▸ **WHAT TO PRODUCE**: Output every record verbatim, and omit each picture.

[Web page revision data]
====

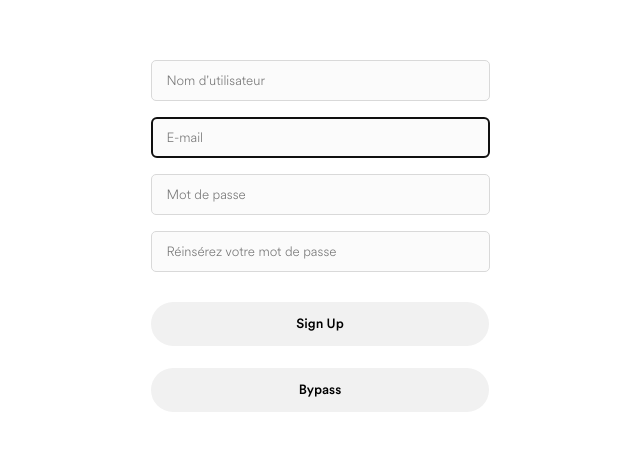
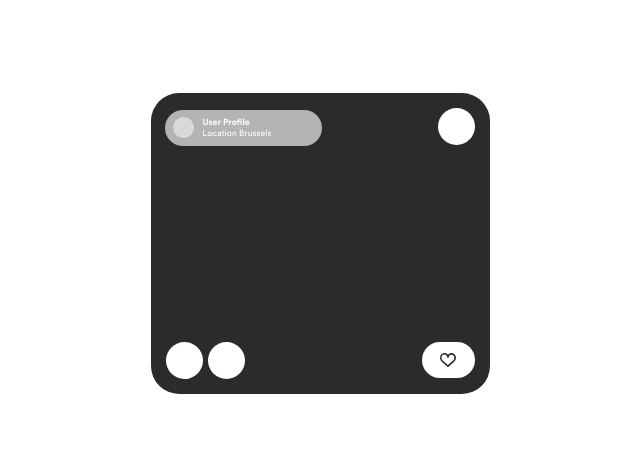
Before and after one commit to TimurKaramenderes/InstagramRevamp, a React (Create React App) app in the folder client/: page /hall in a window 1280 px wide. Shown: the part 157-608 px from the top of the page, without its empty margins (320-960 px from the left). Built offline with nearby package versions, Linux system fonts and the light colour scheme.

Commit message:
Hall developing

```diff
--- a/client/package.json
+++ b/client/package.json
@@ -9,6 +9,7 @@
     "axios": "^0.27.2",
     "react": "^18.2.0",
     "react-dom": "^18.2.0",
+    "react-router-dom": "^6.4.1",
     "react-scripts": "5.0.1",
     "web-vitals": "^2.1.4"
   },
@@ -35,5 +36,8 @@
       "last 1 firefox version",
       "last 1 safari version"
     ]
+  },
+  "devDependencies": {
+    "file-loader": "^6.2.0"
   }
 }
--- a/client/src/App.js
+++ b/client/src/App.js
@@ -4,15 +4,21 @@ import Register from './component/Register/Register';
 import FooterRegister from "./component/Register/FooterRegister"
 import Hall from "./component/Feed/Hall"
 
+
 function App() {
   return (
-    <div className="App">
-      <Register />
-      {//<Hall/>
+    <>
+
+      <div className="App">
+        {//<Register />
+        }
+      {<Hall/>
       }
       {//<FooterRegister />
-      }
-    </div>
+        }
+        </div>
+
+      </>
   );
 }
 
--- a/client/src/component/Feed/Hall.css
+++ b/client/src/component/Feed/Hall.css
@@ -1,6 +1,7 @@
 .post_photo{
 display: flex;
 flex-direction: column;
+justify-content: space-between;
 left: 0%;
 right: 0%;
 top: 0%;
@@ -12,8 +13,28 @@ height: 301px;
 
 }
 
+.container_buttons_top{
+    display: flex;
+    flex-direction: row;
+    background: none;
+    border: none;
+    justify-content: space-between;
+}
 
-.profile_infos{
+.elipse_save{
+width: 37px;
+height: 37px;
+left: 84.66%;
+right: 4.42%;
+top: 4.98%;
+bottom: 82.72%;
+border-radius: 100%;
+margin: 15px 15px 0 0;
+background: #FFFFFF;
+}
+
+
+.button_container_profile{
 display: flex;
 position: relative;
 align-items: center;
@@ -32,6 +53,7 @@ border-radius: 28px;
 font-size: 0.4em;
 border: none;
 color: white;
+margin: 15px 0 0 0
 }
 
 .profile_infos_image{
@@ -60,3 +82,59 @@ gap: 0px;
 .Book_location_infos {
     font-family: "Circular Book";
 }
+
+.container_buttons_bot{
+    display: flex;
+    flex-direction: row;
+    background: none;
+    border: none;
+    justify-content: space-between;
+}
+
+.elipse_comment{
+left: 4.42%;
+right: 84.66%;
+top: 82.72%;
+bottom: 4.98%;
+background: #FFFFFF;
+width: 37px;
+height: 37px;
+margin: 0 0 15px 15px;
+border-radius: 100px;
+}
+
+.elipse_rt{
+left: 4.42%;
+right: 84.66%;
+top: 82.72%;
+bottom: 4.98%;
+background: #FFFFFF;
+width: 37px;
+height: 37px;
+margin: 0 0 0 5px;
+border-radius: 100px;
+
+}
+
+.elipse_like{
+display: flex;
+justify-content: center;
+left: 79.94%;
+right: 4.42%;
+top: 83.06%;
+bottom: 4.98%;
+width: 53px;
+height: 36px;
+background: #FFFFFF;
+border-radius: 28px;
+margin: 0 15px 15px 0;
+}
+
+.button_container_left{
+    display: flex;
+    flex-direction: row;
+}
+
+.svg_like{
+    width: 16px;
+}
--- a/client/src/component/Feed/Hall.js
+++ b/client/src/component/Feed/Hall.js
@@ -1,17 +1,41 @@
 import "./Hall.css"
+import Likes from "../svg/likes.svg"
 
 const Hall = () => {
 
     return (
         <div>
             <div className="post_photo">
-                <button className="profile_infos">
-                        <div className="profile_infos_image">
+                <div className="container_buttons_top">
+                    <button className="button_container_profile">
+                    <div className="profile_infos_image">
+                        {//here is the circle
+                        }
                         </div>
                         <div className="profile_infos_txt">
                                  <p className="Bold_profile_infos">User Profile</p>
                                  <p className="Book_location_infos">Location Brussels</p>
                          </div>
+                    </button>
+                    <div className="button_container_save">
+                        <div className="elipse_save">
+                        </div>
+                    </div>
+                </div>
+
+                <button className="container_buttons_bot">
+                    <div className="button_container_left">
+                        <div className="elipse_comment">
+
+                            </div>
+                            <div className="elipse_rt">
+                            </div>
+                    </div>
+                    <div className="button_container_right">
+                        <div className="elipse_like">
+                            <img className="svg_like" src={Likes} alt="likes button" />
+                        </div>
+                   </div>
                 </button>
             </div>
         </div>
--- a/client/src/component/Register/Register.js
+++ b/client/src/component/Register/Register.js
@@ -1,8 +1,8 @@
 import { useRef, useState, useEffect } from "react";
-// import { faCheck, faTimes, faInfoCircle } from "@fortawesome/free-solid-svg-icons";
-// import { FontAwesomeIcon } from "@fortawesome/react-fontawesome";
+import Hall from "../Feed/Hall";
 import "./Register.css";
 import axios from 'axios';
+import { Navigate } from "react-router-dom"
 
 const USER_REGEX = /^[A-z][A-z0-9-_]{3,23}$/;
 const PWD_REGEX = /^(?=.*[a-z])(?=.*[A-Z])(?=.*[0-9])(?=.*[!@#$%]).{8,24}$/;
@@ -10,6 +10,11 @@ const PWD_REGEX = /^(?=.*[a-z])(?=.*[A-Z])(?=.*[0-9])(?=.*[!@#$%]).{8,24}$/;
 const REGISTER_URL = 'http://localhost:8080/registerUser';
 
 const Register = () => {
+
+
+
+
+
     const userRef = useRef();
     const errRef = useRef();
 
@@ -31,6 +36,7 @@ const Register = () => {
 
     const [errMsg, setErrMsg] = useState('');
     const [success, setSuccess] = useState(false);
+
 
     useEffect(() => {
         userRef.current.focus();
@@ -165,8 +171,12 @@ const Register = () => {
                         />
 
 
+
+
+
                             <button className="buttonLog">Sign Up</button>
-                            <button className="buttonLog">Bypass</button>
+                            <button className="buttonLog"> By Pass</button>
+
                     </form>
                     </section>
 
```
Also changed, not shown: client/src/component/svg/likes.svg (added), 1 other file (tests, documents, lock files or other folders).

====

▸ **COMPLETED EXERCISE**:
Before and after one commit to TimurKaramenderes/InstagramRevamp, a React (Create React App) app in the folder client/: page /hall in a window 1280 px wide. Shown: the part 157-608 px from the top of the page, without its empty margins (320-960 px from the left). Built offline with nearby package versions, Linux system fonts and the light colour scheme.

Commit message:
Hall developing

```diff
--- a/client/package.json
+++ b/client/package.json
@@ -9,6 +9,7 @@
     "axios": "^0.27.2",
     "react": "^18.2.0",
     "react-dom": "^18.2.0",
+    "react-router-dom": "^6.4.1",
     "react-scripts": "5.0.1",
     "web-vitals": "^2.1.4"
   },
@@ -35,5 +36,8 @@
       "last 1 firefox version",
       "last 1 safari version"
     ]
+  },
+  "devDependencies": {
+    "file-loader": "^6.2.0"
   }
 }
--- a/client/src/App.js
+++ b/client/src/App.js
@@ -4,15 +4,21 @@ import Register from './component/Register/Register';
 import FooterRegister from "./component/Register/FooterRegister"
 import Hall from "./component/Feed/Hall"
 
+
 function App() {
   return (
-    <div className="App">
-      <Register />
-      {//<Hall/>
+    <>
+
+      <div className="App">
+        {//<Register />
+        }
+      {<Hall/>
       }
       {//<FooterRegister />
-      }
-    </div>
+        }
+        </div>
+
+      </>
   );
 }
 
--- a/client/src/component/Feed/Hall.css
+++ b/client/src/component/Feed/Hall.css
@@ -1,6 +1,7 @@
 .post_photo{
 display: flex;
 flex-direction: column;
+justify-content: space-between;
 left: 0%;
 right: 0%;
 top: 0%;
@@ -12,8 +13,28 @@ height: 301px;
 
 }
 
+.container_buttons_top{
+    display: flex;
+    flex-direction: row;
+    background: none;
+    border: none;
+    justify-content: space-between;
+}
 
-.profile_infos{
+.elipse_save{
+width: 37px;
+height: 37px;
+left: 84.66%;
+right: 4.42%;
+top: 4.98%;
+bottom: 82.72%;
+border-radius: 100%;
+margin: 15px 15px 0 0;
+background: #FFFFFF;
+}
+
+
+.button_container_profile{
 display: flex;
 position: relative;
 align-items: center;
@@ -32,6 +53,7 @@ border-radius: 28px;
 font-size: 0.4em;
 border: none;
 color: white;
+margin: 15px 0 0 0
 }
 
 .profile_infos_image{
@@ -60,3 +82,59 @@ gap: 0px;
 .Book_location_infos {
     font-family: "Circular Book";
 }
+
+.container_buttons_bot{
+    display: flex;
+    flex-direction: row;
+    background: none;
+    border: none;
+    justify-content: space-between;
+}
+
+.elipse_comment{
+left: 4.42%;
+right: 84.66%;
+top: 82.72%;
+bottom: 4.98%;
+background: #FFFFFF;
+width: 37px;
+height: 37px;
+margin: 0 0 15px 15px;
+border-radius: 100px;
+}
+
+.elipse_rt{
+left: 4.42%;
+right: 84.66%;
+top: 82.72%;
+bottom: 4.98%;
+background: #FFFFFF;
+width: 37px;
+height: 37px;
+margin: 0 0 0 5px;
+border-radius: 100px;
+
+}
+
+.elipse_like{
+display: flex;
+justify-content: center;
+left: 79.94%;
+right: 4.42%;
+top: 83.06%;
+bottom: 4.98%;
+width: 53px;
+height: 36px;
+background: #FFFFFF;
+border-radius: 28px;
+margin: 0 15px 15px 0;
+}
+
+.button_container_left{
+    display: flex;
+    flex-direction: row;
+}
+
+.svg_like{
+    width: 16px;
+}
--- a/client/src/component/Feed/Hall.js
+++ b/client/src/component/Feed/Hall.js
@@ -1,17 +1,41 @@
 import "./Hall.css"
+import Likes from "../svg/likes.svg"
 
 const Hall = () => {
 
     return (
         <div>
             <div className="post_photo">
-                <button className="profile_infos">
-                        <div className="profile_infos_image">
+                <div className="container_buttons_top">
+                    <button className="button_container_profile">
+                    <div className="profile_infos_image">
+                        {//here is the circle
+                        }
                         </div>
                         <div className="profile_infos_txt">
                                  <p className="Bold_profile_infos">User Profile</p>
                                  <p className="Book_location_infos">Location Brussels</p>
                          </div>
+                    </button>
+                    <div className="button_container_save">
+                        <div className="elipse_save">
+                        </div>
+                    </div>
+                </div>
+
+                <button className="container_buttons_bot">
+                    <div className="button_container_left">
+                        <div className="elipse_comment">
+
+                            </div>
+                            <div className="elipse_rt">
+                            </div>
+                    </div>
+                    <div className="button_container_right">
+                        <div className="elipse_like">
+                            <img className="svg_like" src={Likes} alt="likes button" />
+                        </div>
+                   </div>
                 </button>
             </div>
         </div>
--- a/client/src/component/Register/Register.js
+++ b/client/src/component/Register/Register.js
@@ -1,8 +1,8 @@
 import { useRef, useState, useEffect } from "react";
-// import { faCheck, faTimes, faInfoCircle } from "@fortawesome/free-solid-svg-icons";
-// import { FontAwesomeIcon } from "@fortawesome/react-fontawesome";
+import Hall from "../Feed/Hall";
 import "./Register.css";
 import axios from 'axios';
+import { Navigate } from "react-router-dom"
 
 const USER_REGEX = /^[A-z][A-z0-9-_]{3,23}$/;
 const PWD_REGEX = /^(?=.*[a-z])(?=.*[A-Z])(?=.*[0-9])(?=.*[!@#$%]).{8,24}$/;
@@ -10,6 +10,11 @@ const PWD_REGEX = /^(?=.*[a-z])(?=.*[A-Z])(?=.*[0-9])(?=.*[!@#$%]).{8,24}$/;
 const REGISTER_URL = 'http://localhost:8080/registerUser';
 
 const Register = () => {
+
+
+
+
+
     const userRef = useRef();
     const errRef = useRef();
 
@@ -31,6 +36,7 @@ const Register = () => {
 
     const [errMsg, setErrMsg] = useState('');
     const [success, setSuccess] = useState(false);
+
 
     useEffect(() => {
         userRef.current.focus();
@@ -165,8 +171,12 @@ const Register = () => {
                         />
 
 
+
+
+
                             <button className="buttonLog">Sign Up</button>
-                            <button className="buttonLog">Bypass</button>
+                            <button className="buttonLog"> By Pass</button>
+
                     </form>
                     </section>
 
```
Also changed, not shown: client/src/component/svg/likes.svg (added), 1 other file (tests, documents, lock files or other folders).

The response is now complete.